Du Plessis, who led the Proteas to a historic 5-0 ODI whitewash over the Aussies at home prior to this tour too, now wants the ultimate prize. Australia have never in its history been whitewashed in a Test series at home.
“That's the mission for us now. We want to do that very badly," said du Plessis. "We won't just rest on our laurels and be happy with 2-1 and even 2-0. We've got Australia in a position where they're under pressure and won't let that go. It's hard enough to get them in this position so we'll do everything we can to keep them there.
“To do it in the one-dayers and beat them 5-0 (was special) but to come here‚ we as a team know that’s an extremely hard challenge to come here and beat a really good team. They’ve got a full strength team; there’s no injuries. So to come here and do what we’ve done is right up there‚ certainly in my career."
Although South Africa have now won three successive series here in Australia, there is still a generation back home that vividly remembers the thrashings previous Proteas teams regularly received Down Under.
Du Plessis believes the current successes will hopefully go a long way in instilling the belief that future South African generations can also come here and win.
"We watched on TV for so many years how hard it was for South Africa to come here and do well," he said.
"I suppose the younger guys that are looking from back here right now can see that it's possible, coming here and to an extent dominating an Australian team. This is something that we'll remember forever as a team and that's exactly what we came here to do."
South Africa will look to complete their objective in their first day-night Test in Adelaide next week.

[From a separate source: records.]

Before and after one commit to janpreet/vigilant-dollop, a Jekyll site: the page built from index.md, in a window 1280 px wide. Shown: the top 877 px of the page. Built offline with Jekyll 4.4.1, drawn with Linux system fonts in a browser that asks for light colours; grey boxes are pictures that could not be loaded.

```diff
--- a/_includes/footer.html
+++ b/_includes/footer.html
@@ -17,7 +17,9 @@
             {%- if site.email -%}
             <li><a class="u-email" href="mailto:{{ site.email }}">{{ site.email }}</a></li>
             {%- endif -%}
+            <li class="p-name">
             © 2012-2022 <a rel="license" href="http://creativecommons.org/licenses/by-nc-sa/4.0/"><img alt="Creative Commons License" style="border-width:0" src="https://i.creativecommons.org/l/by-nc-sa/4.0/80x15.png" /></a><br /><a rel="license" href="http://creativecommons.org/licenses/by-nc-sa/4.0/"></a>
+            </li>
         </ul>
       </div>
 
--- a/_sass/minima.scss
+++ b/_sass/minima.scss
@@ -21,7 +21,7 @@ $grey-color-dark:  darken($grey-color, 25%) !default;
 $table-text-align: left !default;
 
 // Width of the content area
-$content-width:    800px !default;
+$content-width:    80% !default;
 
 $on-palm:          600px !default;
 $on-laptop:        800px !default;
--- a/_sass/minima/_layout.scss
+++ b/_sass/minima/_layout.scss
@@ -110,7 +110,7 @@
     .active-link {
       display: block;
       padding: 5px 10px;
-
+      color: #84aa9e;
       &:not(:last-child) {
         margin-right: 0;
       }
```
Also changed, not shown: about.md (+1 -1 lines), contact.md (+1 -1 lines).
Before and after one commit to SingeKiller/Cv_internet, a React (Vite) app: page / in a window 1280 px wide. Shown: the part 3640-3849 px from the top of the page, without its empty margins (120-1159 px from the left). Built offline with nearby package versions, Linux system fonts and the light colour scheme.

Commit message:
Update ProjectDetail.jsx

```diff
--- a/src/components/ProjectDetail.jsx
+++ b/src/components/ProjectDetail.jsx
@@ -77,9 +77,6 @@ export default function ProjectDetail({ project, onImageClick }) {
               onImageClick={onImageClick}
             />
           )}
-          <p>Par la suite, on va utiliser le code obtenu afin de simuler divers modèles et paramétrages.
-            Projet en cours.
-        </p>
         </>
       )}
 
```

They will prepare with a warm-up match against a Victoria XI in Melbourne over the weekend.
The mood in the camp is certainly brighter than their Australian counterparts, who face a national enquiry after the poor performances in the opening two Tests of the summer.
Du Plessis certainly believes the Aussies are ripe for the picking at the moment.
"When you are a team that's under the pump and under pressure and not playing as well as you like, confidence will fade away," he said. "It's hard to fake it. We didn't give them the opportunity to do it [assert themselves over a long period of time]. It was important to keep the important guys in the team quiet - David Warner and Steve Smith. If you can put a lot of pressure on them, the younger guys won't have that same punch.
"We made sure those guys have been relatively quiet in the series. Even guys like [Mitchell] Starc, he bowled well in that one spell but if you are on top, that's when you get a five-for and you clean the tail up. We were just really good in making sure we stopped that."
A Cricket South Africa contingent will be flying out to Adelaide next week to share the historic occasion with the Proteas and also to celebrate what has been an amazing tour thus far. With all the off-field activities undoubtedly set to increase in the build-up to third Test, Du Plessis though wants his team to remain focused on creating a legacy.
"It's important to stay with it and stay nice and humble and don't think the world has changed now that we have won a few series," Du Plessis said. "It can't be something you pay lip service to. We want to keep working hard and making sure we can get better. We want to go special places."
Independent MediaHaving clinched the Test series, Proteas skipper Faf Du Plessis now wants the ultimate prize - a Test series whitewash against Australia, on their own soil.
Original source: Proteas chasing series whitewash